In a bid to expand the country’s tax-base, the Uganda Revenue Authority (URA) has over time imposed an 18% Value Added Tax (VAT) on fire-fighting and safety equipment at International Airport (EBB) procured by Civil Aviation Authority (CAA) as well as on each international travel ticket.
CAA has said the taxes on the trucks and air tickets are unfair and hinder the growth of the aviation sectors.
“I don’t know why URA charges VAT on the fire-fighting equipment because, like ambulances that don’t pay taxes, safety equipment don’t make profits,” said Vianney Luggya, the CAA manager for Public Relations.
The source said the taxes are counter-productive to the aviation industry.
In the same vein, URA imposes VAT on CAA’s earnings on airport service including a charge per international ticket issued
As it is, CAA charges $50 on every ticket a passenger buys for international travel. There is a lesser fee for domestic travel.
“This (the charge) is the biggest source of income that CAA uses (to manage EBB). This means URA collects $7 from every international travel ticket, which makes a ticket more expensive by $7,” noted Luggya.
He said most airports don’t have a passenger service charge.
According to Eng. Ayub Sooma, the CAA general manager, taxing the aviation industry means a direct taxation of the economy.
“The industry opposes taxes that single out aviation supplies to raise revenue. In the whole world, it is only in Uganda where you find a ticket is also taxed.”

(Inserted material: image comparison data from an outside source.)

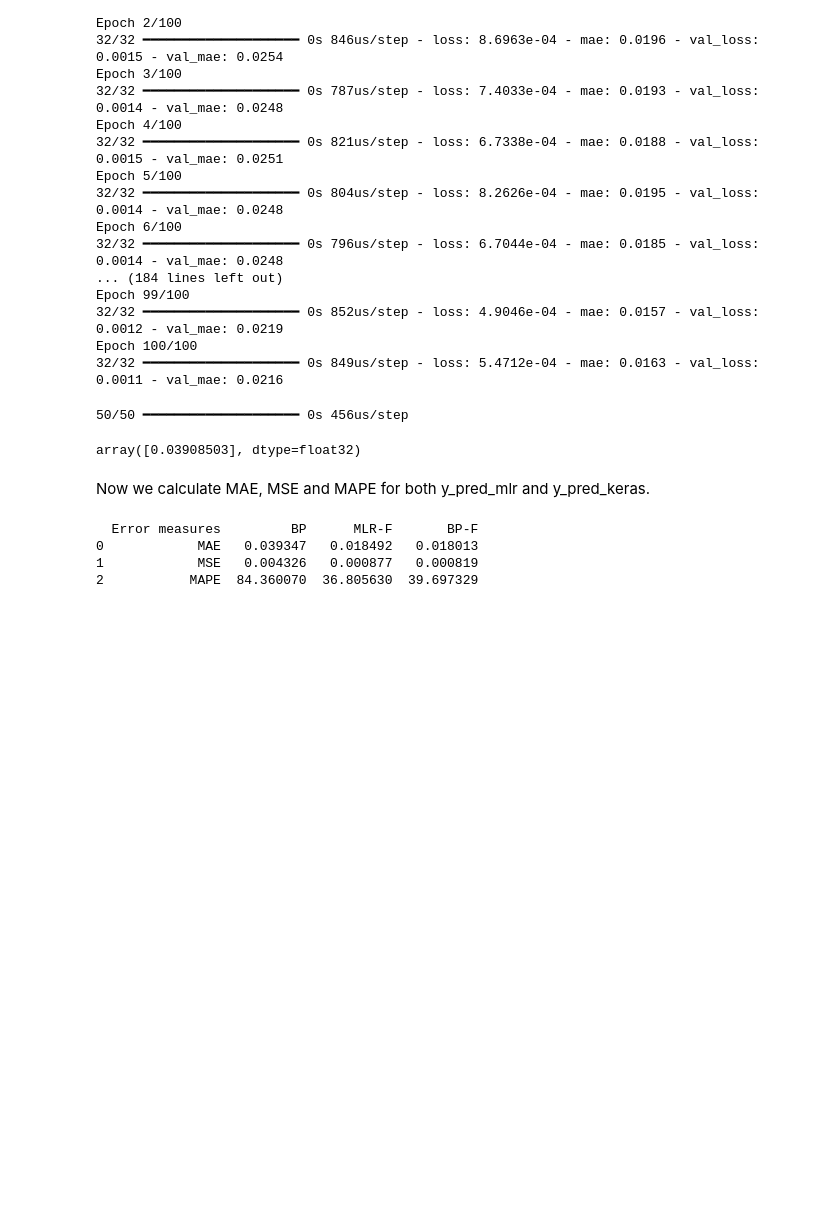
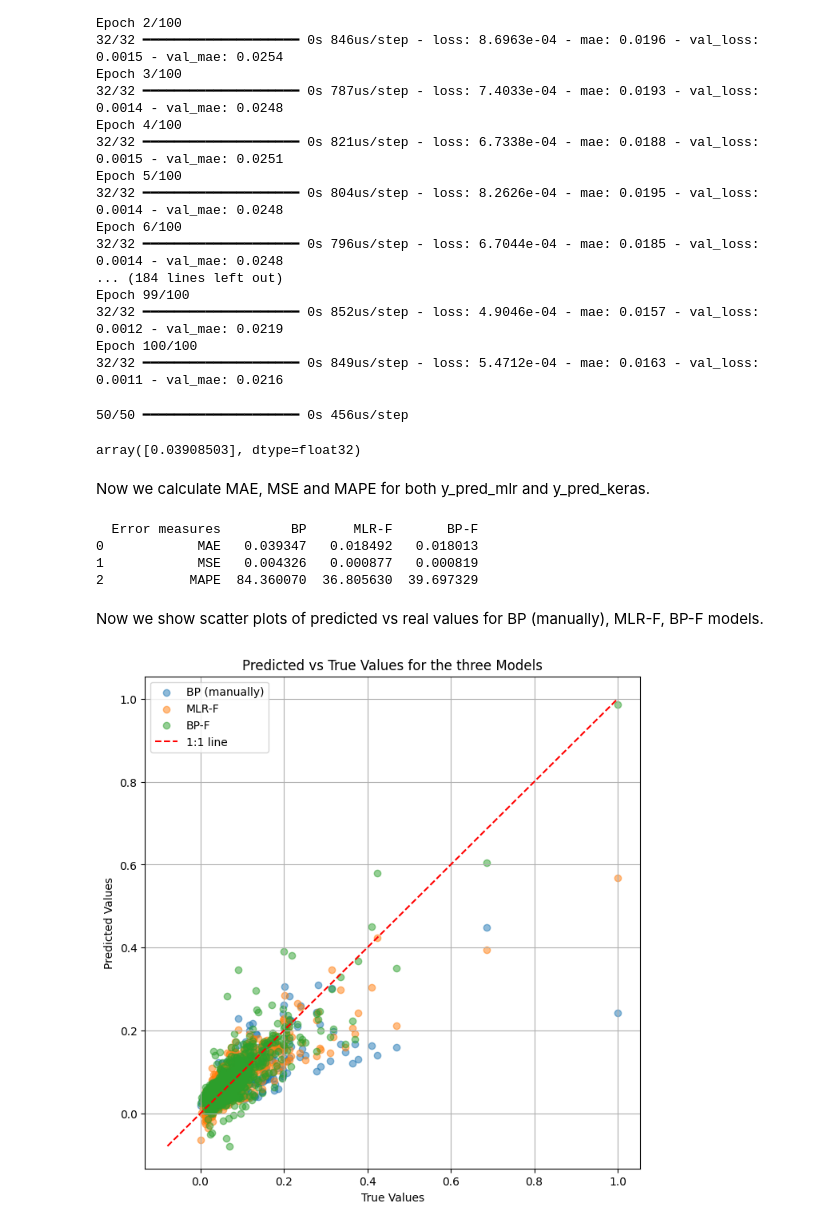
Before and after one commit to mananoreboton/A1-ManuelBueno, a Jupyter notebook: PredictionsComparison.ipynb, the cells around one changed output. Drawn from its saved outputs; the diff is of its cells as text; code cells hidden in the pictures; blank space fills up the shorter version.

Commit message:
WORKING: Notebook with "Predicted vs True Values for the three Models" plot

```diff
--- a/PredictionsComparison.ipynb
+++ b/PredictionsComparison.ipynb
@@ -385,3 +385,24 @@ print(model_comparison_results)
 0            MAE   0.039347   0.018492   0.018013
 1            MSE   0.004326   0.000877   0.000819
 2           MAPE  84.360070  36.805630  39.697329
+# %% [markdown]
+Now we show scatter plots of predicted vs real values for BP (manually), MLR-F, BP-F models.
+# %%
+plt.figure(figsize=(8, 8))
+plt.scatter(y_in, y_pred_bp_as_array, alpha=0.5, label='BP (manually)')
+plt.scatter(y_in, y_pred_mlr, alpha=0.5, label='MLR-F')
+plt.scatter(y_in, y_pred_keras, alpha=0.5, label='BP-F')
+
+# Plot a line for reference
+min_val = min(y_in.min(), y_pred_bp_as_array.min(), y_pred_mlr.min(), y_pred_keras.min())
+max_val = max(y_in.max(), y_pred_bp_as_array.max(), y_pred_mlr.max(), y_pred_keras.max())
+plt.plot([min_val, max_val], [min_val, max_val], 'r--', label='1:1 line')
+
+plt.xlabel('True Values')
+plt.ylabel('Predicted Values')
+plt.title('Predicted vs True Values for the three Models')
+plt.legend()
+plt.grid(True)
+plt.show()
+# %% [output]
+[figure, added]
```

CAA has raised this concern to its supervisor, the ministry of Works and Transport to ensure URA reviews the two taxes.
“Putting the 18% Vat on tickets is not acceptable. It raises the price of a ticket, which means some travellers may not be able to afford tickets. All over the world, it is only Uganda doing that. The industry believes it (taxing fire equipment) gives a negative impact and compromises safety at Entebbe,” Sooma said.
Fred Bamwesigye, the deputy managing director of CAA said: ‘We want the taxes to be waived. We are already in a dialogue with the ministry of Finance and URA and hope there will be a rethink on the taxes.”
Uganda has continued its impressive growth in passenger traffic and aircraft movement, with new 190, 264 arrivals recorded in 2018.
For the first time ever, the number of international passenger arrivals hit 1.84 million, a 10.2% growth compared to 1.65 million visitors in 2017, says Bamwesigye.
“This growth could partly be attributed to the increased number of Ugandans travelling for external employment to the Middle East and improved tourism promotion of Uganda’s tourist attractions which have attracted a number of visitors in the recent past,” he said.